  <title></title>
</head>
<body>
  <div class="container">
    <h1>Address Book</h1>
    <div class="row">
      <div class="col-md-6">
        <hr>
        <h2>Add a Contact:</h2>
        <form id="new-contact">
          <div class="form-group">
            <label for="new-first-name">First Name</label>
            <input type="text"  class="form-control" id="new-first-name">
          </div>
          <div class="form-group">
            <label for="new-last-name">Last Name</label>
            <input type="text"  class="form-control" id="new-last-name">
          </div>
          <div class="form-group">
            <label for="new-phone-number">Phone Number</label>
            <input type="text"  class="form-control" id="new-phone-number">
          </div>
          <button type="submit" class="btn-primary">Add</button>
        </form>
        <hr>
        <h2>Contacts:</h2>
        <ul id="contacts">
        </ul>
      </div>
      <div class="col-md-6">
        <div id="show-contact">
          <p>First Name: <span class="first-name"></span></p>
          <p>Last Name: <span class="last-name"></span></p>
          <p>Phone Number: <span class="phone-number"></span></p>
          <div id="buttons">
          </div>
        </div>
      </div>
    </div>
  </div>
</body>
</html>

Our page will look a little nicer!

Empty Form Fields

Let's also make sure to empty out our form fields after submission:

scripts.js
...
$(document).ready(function() {
  attachContactListeners();
  $("form#new-contact").submit(function(event) {
    event.preventDefault();
    const inputtedFirstName = $("input#new-first-name").val();
    const inputtedLastName = $("input#new-last-name").val();
    const inputtedPhoneNumber = $("input#new-phone-number").val();

    // The next three lines are new:
    $("input#new-first-name").val("");
    $("input#new-last-name").val("");
    $("input#new-phone-number").val("");

    let newContact = new Contact(inputtedFirstName, inputtedLastName, inputtedPhoneNumber);
    addressBook.addContact(newContact);
    displayContactDetails(addressBook);
  });
});

If you want to see all the updated code, check the branch in the repository below.


Example GitHub Repo for the Address Book

Examples


Create a UI function to show a contact in the DOM:

function showContact(id) {
  const contact = addressBook.findContact(id);
  $("#show-contact").show();
  $(".first-name").html(contact.firstName);
  $(".last-name").html(contact.lastName);
  $(".address").html(contact.phoneNumber);
  let buttons = $("#buttons");
  buttons.empty();
  buttons.append("<button class='deleteButton' id=" +  + contact.id + ">Delete</button>");
}
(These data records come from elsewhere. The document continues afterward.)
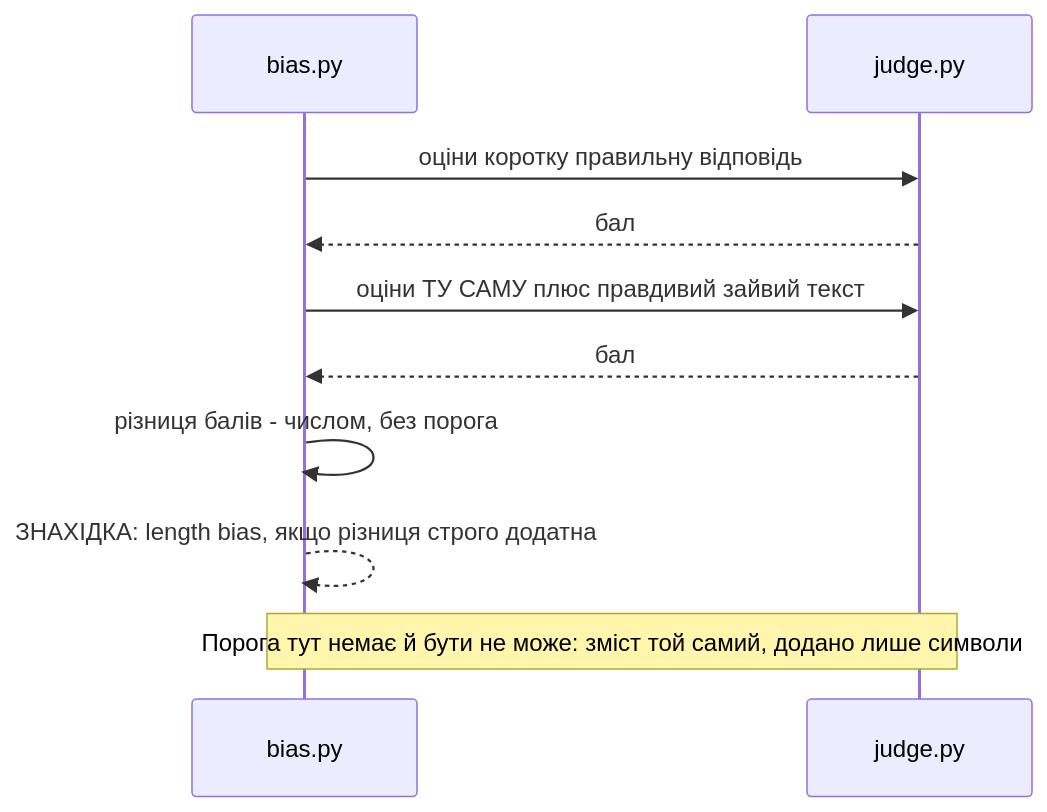
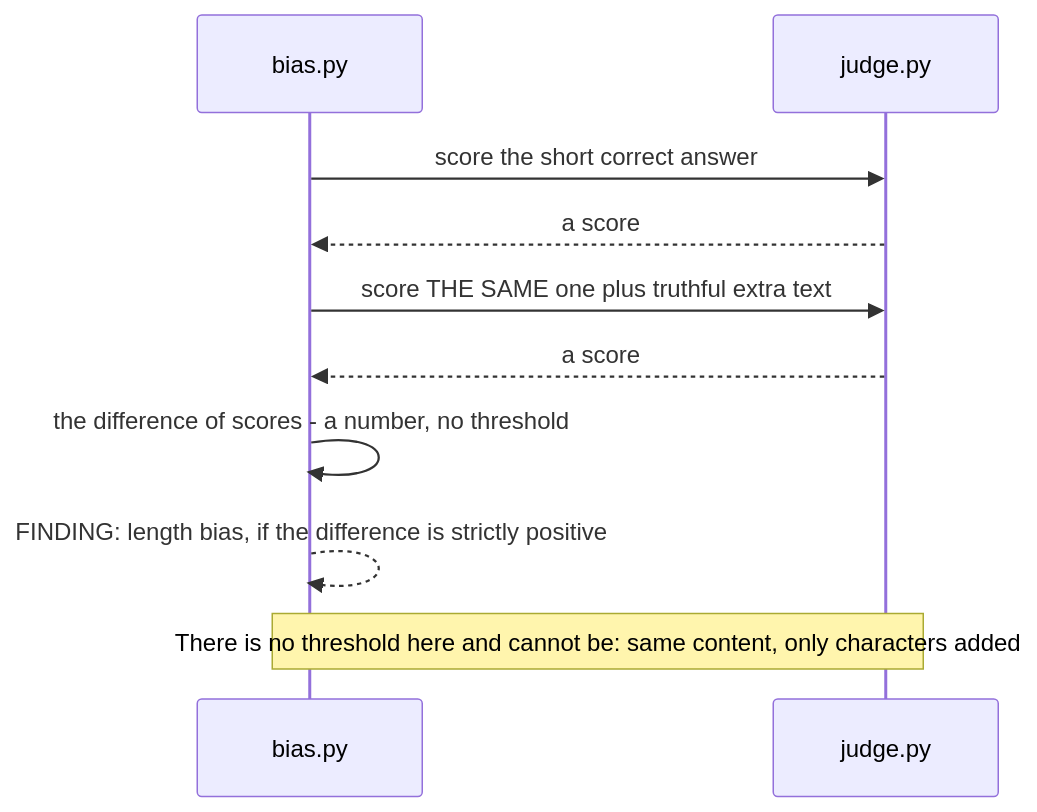
The fifth of 6 diagrams in docs/features/s08-eval/sad.md (AZANIR/agentic-ai), drawn with Mermaid before and after one commit. The commit also changed other lines of this file and 245 other files, not shown here.

````diff
--- a/docs/features/s08-eval/sad.md
+++ b/docs/features/s08-eval/sad.md
@@ -188,13 +189,13 @@
 ```mermaid
 sequenceDiagram
     participant B as bias.py
     participant J as judge.py
 
-    B->>J: оціни коротку правильну відповідь
-    J-->>B: бал
-    B->>J: оціни ТУ САМУ плюс правдивий зайвий текст
-    J-->>B: бал
-    B->>B: різниця балів - числом, без порога
-    B-->>B: ЗНАХІДКА: length bias, якщо різниця строго додатна
-    Note over B,J: Порога тут немає й бути не може: зміст той самий, додано лише символи
+    B->>J: score the short correct answer
+    J-->>B: a score
+    B->>J: score THE SAME one plus truthful extra text
+    J-->>B: a score
+    B->>B: the difference of scores - a number, no threshold
+    B-->>B: FINDING: length bias, if the difference is strictly positive
+    Note over B,J: There is no threshold here and cannot be: same content, only characters added
 ```
````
Example GitHub Repo for the Address Book

Lesson 20 of 32
Last updated April 6, 2021